**Directions for this task**.
An exact repetition of the data is required; no picture should appear in it.

Task inputs below:

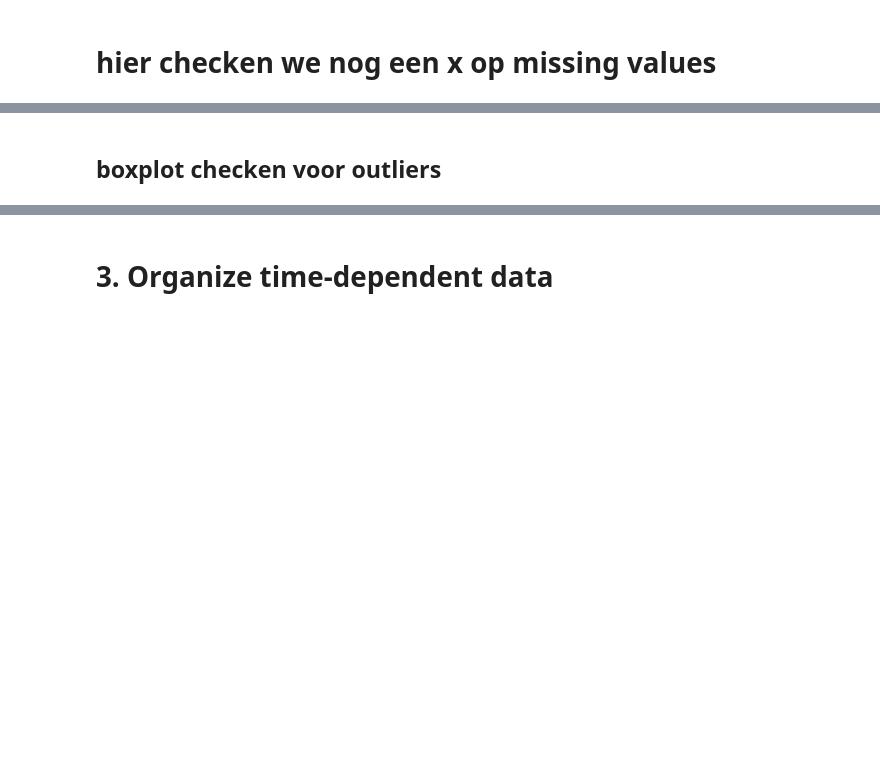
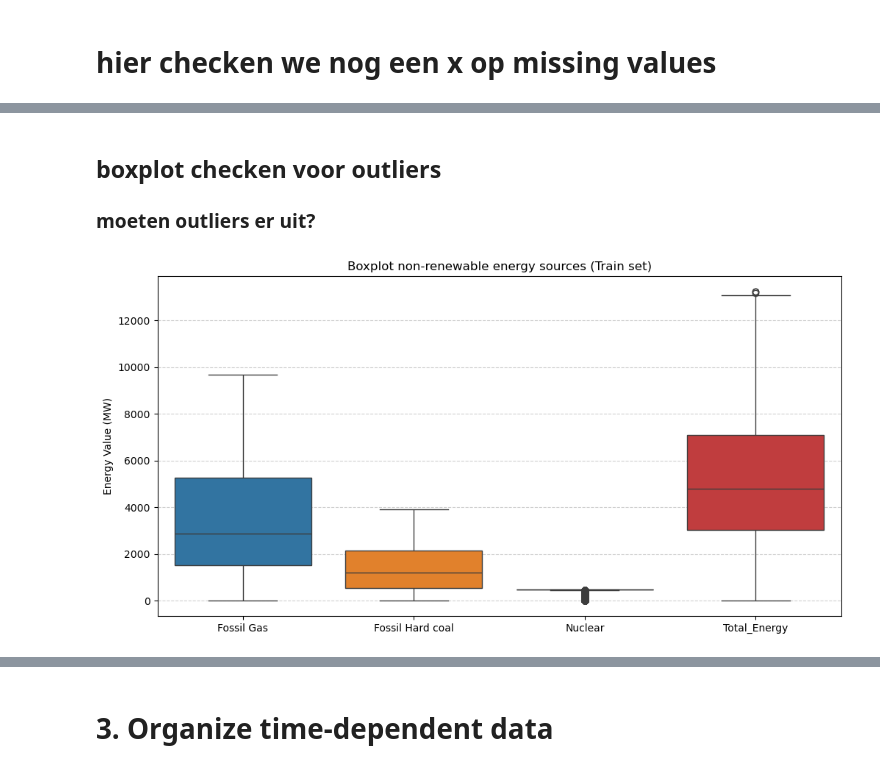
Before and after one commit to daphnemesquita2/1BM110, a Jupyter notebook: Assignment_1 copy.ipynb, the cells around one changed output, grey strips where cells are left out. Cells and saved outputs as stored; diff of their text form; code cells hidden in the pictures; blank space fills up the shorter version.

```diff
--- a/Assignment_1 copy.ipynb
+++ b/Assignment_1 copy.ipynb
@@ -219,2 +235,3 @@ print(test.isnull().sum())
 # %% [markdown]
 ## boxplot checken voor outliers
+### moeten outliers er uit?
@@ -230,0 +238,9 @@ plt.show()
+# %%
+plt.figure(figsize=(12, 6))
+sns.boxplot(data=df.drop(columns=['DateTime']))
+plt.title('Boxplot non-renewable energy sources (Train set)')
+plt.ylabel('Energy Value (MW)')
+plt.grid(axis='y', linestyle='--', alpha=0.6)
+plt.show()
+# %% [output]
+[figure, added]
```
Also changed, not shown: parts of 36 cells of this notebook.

End of Task inputs.

**Response to this exercise**.
Before and after one commit to daphnemesquita2/1BM110, a Jupyter notebook: Assignment_1 copy.ipynb, the cells around one changed output, grey strips where cells are left out. Cells and saved outputs as stored; diff of their text form; code cells hidden in the pictures; blank space fills up the shorter version.

```diff
--- a/Assignment_1 copy.ipynb
+++ b/Assignment_1 copy.ipynb
@@ -219,2 +235,3 @@ print(test.isnull().sum())
 # %% [markdown]
 ## boxplot checken voor outliers
+### moeten outliers er uit?
@@ -230,0 +238,9 @@ plt.show()
+# %%
+plt.figure(figsize=(12, 6))
+sns.boxplot(data=df.drop(columns=['DateTime']))
+plt.title('Boxplot non-renewable energy sources (Train set)')
+plt.ylabel('Energy Value (MW)')
+plt.grid(axis='y', linestyle='--', alpha=0.6)
+plt.show()
+# %% [output]
+[figure, added]
```
Also changed, not shown: parts of 36 cells of this notebook.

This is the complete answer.